It seems like a simple concept, but Will Allen's Growing Power in Milwaukee feels like a community food revolution. Allen, a former NBA draft pick and Proctor & Gamble executive, founded Growing Power to make good, clean produce easy to find and affordable to buy in the middle of urban areas where fresh fruit and vegetables are scarce. And through creation of these food systems, the group aims to help build communities.
Ground zero is the original two-acre Milwaukee farm Allen started in 1999, the so-called "prototype" for Growing Power's increasing number of Community Food Centers. There, in the middle of urban Milwaukee, Allen's group grows an impressive amount of food using sustainable, hands-on agricultural practices:
"His Growing Power organization has six greenhouses and eight hoophouses for greens, herbs and vegetables; pens for goats, ducks and turkeys; a chicken coop and beehives; and a system for raising tilapia and perch. There's an advanced composting operation - a virtual worm farm - and a lab that is working on ways to turn food waste into fertilizer and methane gas for energy.
With a staff of about three dozen full-time workers and 2,000 residents pitching in as volunteers, his operation raises about $500,000 worth of affordable produce, meat and fish for one of what he calls the "food deserts" of American cities, where the only access to food is corner grocery stories filled with beer, cigarettes and processed foods." - New York Times

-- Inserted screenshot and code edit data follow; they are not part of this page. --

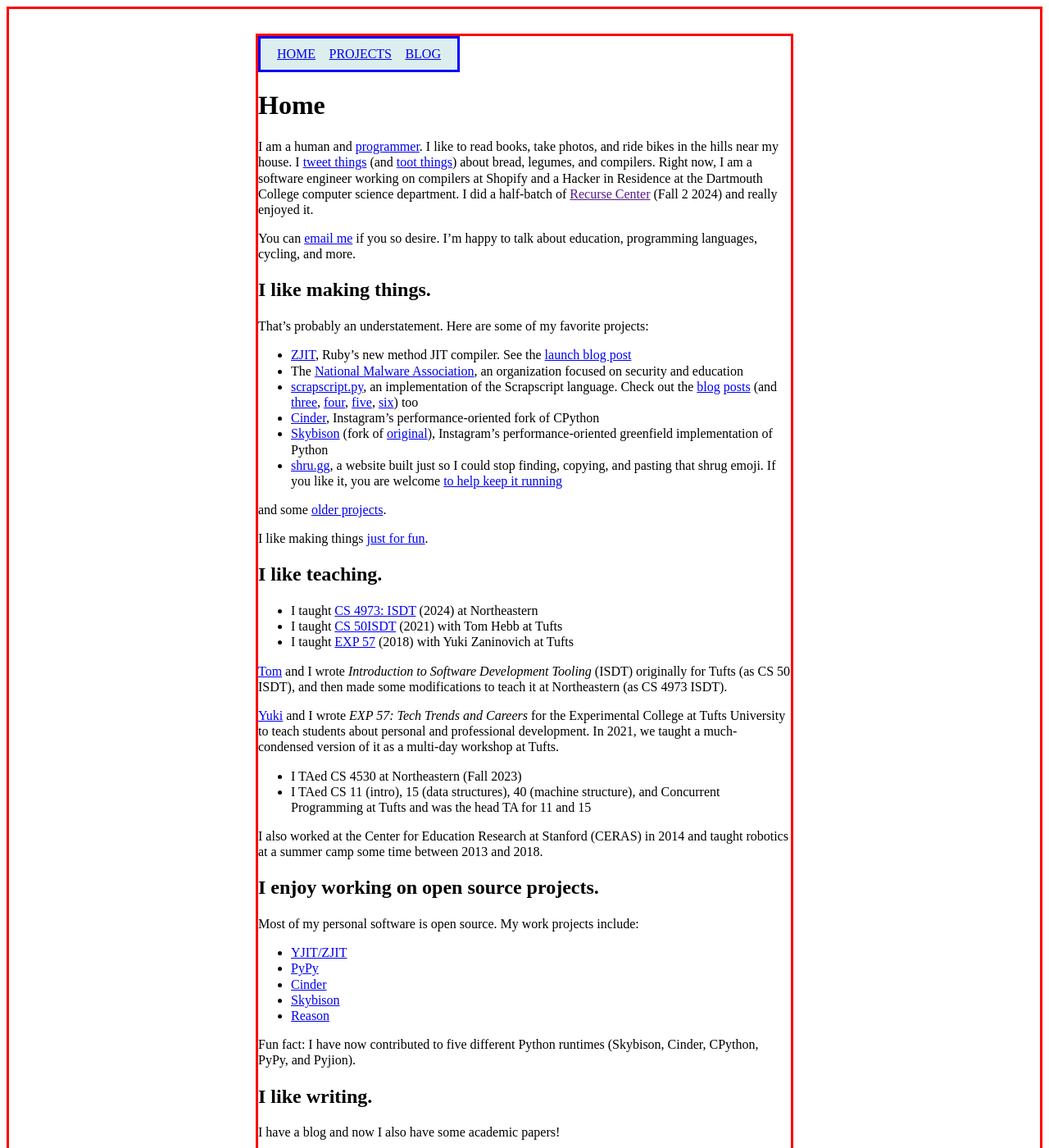
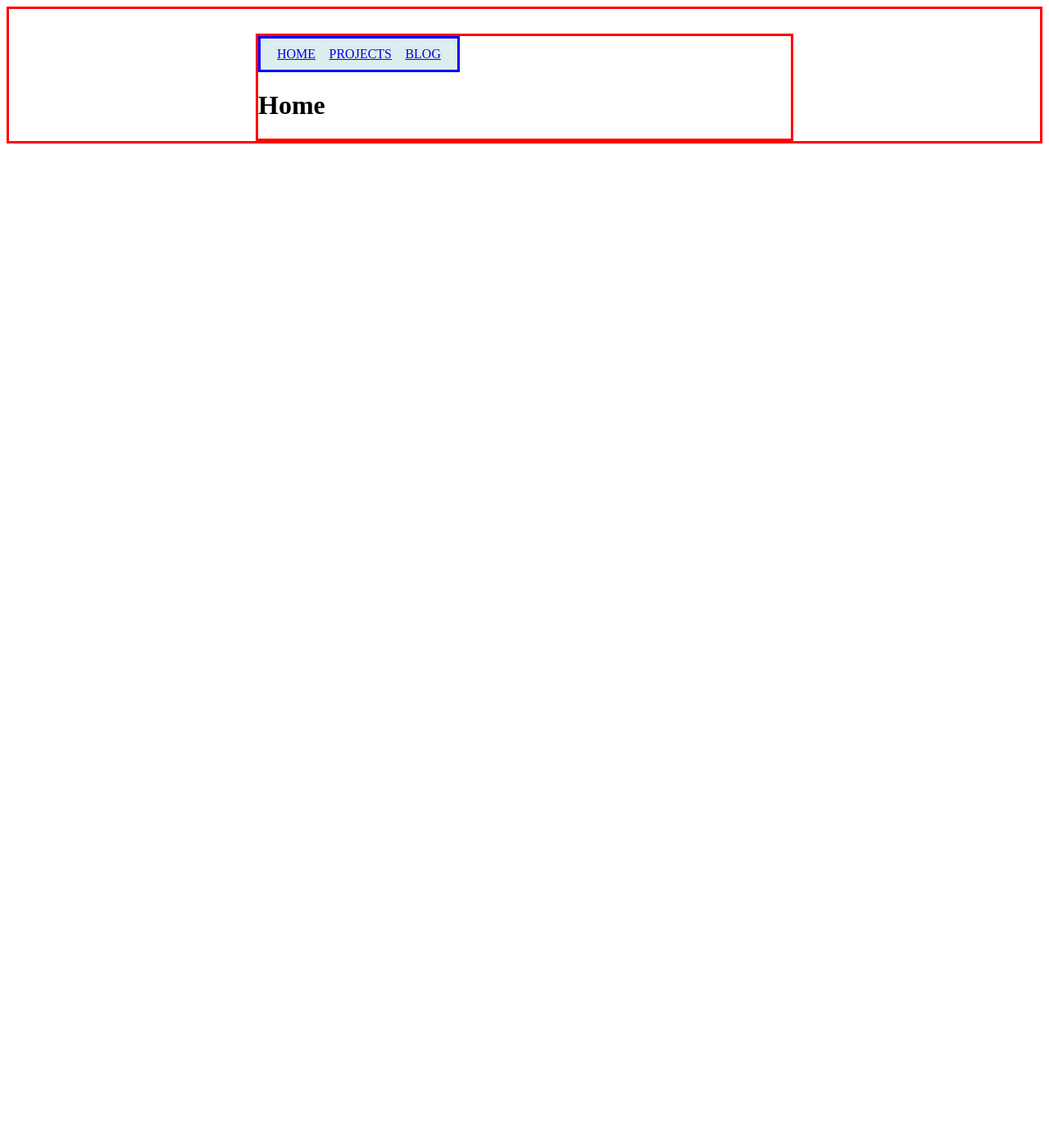
Before and after one commit to ElPatatone/ElPatatone.github.io, a Jekyll site: the page built from index.md, in a window 1280 px wide and 1400 px high. Shown: the whole window at 82% size. Built offline with Jekyll 4.4.1, drawn with Linux system fonts in a browser that asks for light colours; some of the changed text lies outside the part shown.

Commit message:
fix: remove the text from index.md

```diff
--- a/index.md
+++ b/index.md
@@ -2,104 +2,3 @@
 title: Home
 layout: default
 ---
-
-I am a human and [programmer](https://github.com/tekknolagi). I like to read
-books, take photos, and ride bikes in the hills near my house. I [tweet
-things](https://twitter.com/tekknolagi) (and [toot
-things](https://mastodon.social/@tekknolagi)) about bread, legumes, and
-compilers. Right now, I am a software engineer working on compilers at Shopify
-and a Hacker in Residence at the Dartmouth College computer science department.
-I did a half-batch of [Recurse Center]({{site.rc_scout}}) (Fall 2 2024) and
-really enjoyed it.
-
-You can [email me](mailto:contact@bernsteinbear.com) if you so desire. I'm
-happy to talk about education, programming languages, cycling, and more.
-
-## I like making things.
-
-That's probably an understatement. Here are some of my favorite projects:
-
-* [ZJIT](https://github.com/ruby/ruby/tree/master/zjit), Ruby's new method JIT
-  compiler. See the [launch blog post](https://railsatscale.com/2025-05-14-merge-zjit/)
-* The [National Malware Association](https://nationalmalware.org/), an
-  organization focused on security and education
-* [scrapscript.py](https://github.com/tekknolagi/scrapscript), an
-  implementation of the Scrapscript language. Check out the [blog](/blog/scrapscript/)
-  [posts](/blog/scrapscript-baseline/) (and [three](/blog/scrapscript-tricks/),
-  [four](/blog/type-inference/), [five](/blog/row-poly/), [six](/blog/scrapscript-ir/)) too
-* [Cinder](https://github.com/facebookincubator/cinder), Instagram's
-  performance-oriented fork of CPython
-* [Skybison](https://github.com/tekknolagi/skybison) (fork of
-  [original](https://github.com/facebookexperimental/skybison)), Instagram's
-  performance-oriented greenfield implementation of Python
-* [shru.gg](https://shru.gg), a website built just so I could stop
-  finding, copying, and pasting that shrug emoji. If you like it, you are
-  welcome [to help keep it running](https://github.com/sponsors/tekknolagi)
-
-and some [older projects](/older-projects/).
-
-I like making things [just for fun](https://justforfunnoreally.dev/).
-
-## I like teaching.
-
-* I taught [CS 4973: ISDT](/isdt/) (2024) at Northeastern
-* I taught [CS 50ISDT](/isdt/) (2021) with Tom Hebb at Tufts
-* I taught [EXP 57](/excollege/) (2018) with Yuki Zaninovich at Tufts
-
-[Tom](https://tchebb.me/) and I wrote *Introduction to Software Development
-Tooling* (ISDT) originally for Tufts (as CS 50 ISDT), and then made some
-modifications to teach it at Northeastern (as CS 4973 ISDT).
-
-[Yuki](https://yzan424.github.io/) and I wrote *EXP 57: Tech Trends and
-Careers* for the Experimental College at Tufts University to teach students
-about personal and professional development. In 2021, we taught a
-much-condensed version of it as a multi-day workshop at Tufts.
-
-* I TAed CS 4530 at Northeastern (Fall 2023)
-* I TAed CS 11 (intro), 15 (data structures), 40 (machine structure), and
-  Concurrent Programming at Tufts and was the head TA for 11 and 15
-
-I also worked at the Center for Education Research at Stanford (CERAS) in 2014
-and taught robotics at a summer camp some time between 2013 and 2018.
-
-## I enjoy working on open source projects.
-
-Most of my personal software is open source. My work projects include:
-
-* [YJIT/ZJIT](https://github.com/ruby/ruby)
-* [PyPy](https://github.com/pypy/pypy)
-* [Cinder](https://github.com/facebookincubator/cinder)
-* [Skybison](https://github.com/tekknolagi/skybison)
-* [Reason](https://github.com/facebook/reason)
-
-Fun fact: I have now contributed to five different Python runtimes (Skybison,
-Cinder, CPython, PyPy, and Pyjion).
-
-## I like writing.
-
-I have a blog and now I also have some academic papers!
-
-* *Partial Evaluation, Whole-Program Compilation* \
-  Chris Fallin, **Maxwell Bernstein** \
-  in PLDI 2025 \
-  [[PDF](/assets/img/wasm-partial-eval.pdf)] [[ARX](https://arxiv.org/abs/2411.10559)]
-* *Dr Wenowdis: Specializing dynamic language C extensions using type information* \
-  **Maxwell Bernstein**, CF Bolz-Tereick \
-  in PLDI SOAP 2024 \
-  [[PDF](/assets/img/dr-wenowdis.pdf)] [[DOI](https://doi.org/10.1145/3652588.3663316)] [[ARX](https://arxiv.org/abs/2403.02420)]
-
-## I will happily talk in front of people.
-
-* Invited guest lecture for Dartmouth [CS 59](https://cosc59.gitlab.io/) on dynamic language runtimes at scale, November 2024
-* [*Dr Wenowdis: Specializing dynamic language C extensions using type information*](/assets/img/dr-wenowdis-slides.pdf) (PDF) at PLDI SOAP 2024
-* [*Compiling ML models*](/assets/img/compiling-ml-models.pdf) (PDF) at NEU Software Day 2023
-* [*Cinder: We didn't start the fire*](/assets/img/ecoop2022.pdf) (PDF) at [ECOOP 2022](https://2022.ecoop.org/details/ICOOOLPS-2022-papers/5/Cinder-We-didn-t-start-the-fire) (invited talk)
-* *How Git works* at Tufts PolyHack 2019
-
-## I have some fun facts.
-
-* I [adopted the Person Biking emoji 🚴](https://twitter.com/unicode/status/1341803011501223936).
-* I once biked across Germany (Tübingen to Puttgarden).
-* I walked the entire [Walking City Trail](https://www.bostontrails.org/) in
-  one day. It took 10 hours of moving time and 2 hours of eating time.
-* I used to sell bread on the Internet.
```
Also changed, not shown: 7 other files.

After Growing Power cultivates and harvests the fruits, vegetables, livestock, and fish, it sells the healthy, high-quality food at affordable prices within the community as well as donating some to local food pantries. Some area restaurants even purchase Growing Power's produce.
Plus, the organization holds workshops and training sessions to help spread the benefits of urban farming to other communities. The idea of growing food in these urban areas instead of rural ones has been garnering Allen and Growing Power praise from all over the sustainable food and nonprofit networks. Last September, the MacArthur Foundation awarded Allen a $500,000 genius grant for his vision. According to his 2008 MacArthur Fellow profile,
"Rather than embracing the "back to the land" approach promoted by many within the sustainable agriculture movement, Allen's holistic farming model incorporates both cultivating foodstuffs and designing food distribution networks in an urban setting. Through a novel synthesis of a variety of low-cost farming technologies - including use of raised beds, aquaculture, vermiculture, and heating greenhouses through composting - Growing Power produces vast amounts of food year-round at its main farming site, two acres of land located within Milwaukee's city limits." - The John D. and Catherine T. MacArthur Foundation
Growing Power's focus on people is another feature that makes the venture distinct from other sustainable agriculture projects. With his project, Allen is demonstrating that people can grow affordable, high-quality food within cities, but on a much more significant level he's also working to improve the health of urban residents. And Growing Power is aiming for social justice, too. The new Growing Food and Justice for All Initiative (GFJI) is focused on,
"dismantling racism and empowering low-income and communities of color through sustainable and local agriculture.
This comprehensive network views dismantling racism as a core principal which brings together social change agents from diverse sectors working to bring about new, healthy and sustainable food systems and supporting and building multicultural leadership in impovershed [sic] communities throughout the world." - Growing Food and Justice
When I read or write about individuals creating such positive change in their corners of the world, I always find their motivations interesting. What compels a person to take on a community-wide problem rather than leave it for someone else to fix? With Allen, every interview I read finds him crediting his upbringing:
"[H]is passion for food comes from his parents. They made a meager living as sharecroppers near Washington, D.C. But, Allen recalls, "We fed people - our family and extended family - and we sold food. So what I'm doing today. When people say, 'So how do you feel about this McArthur thing you won, or this Ford Foundation thing or whatever you got?', it's really my parents. They should be the recipients of those." - Voice of America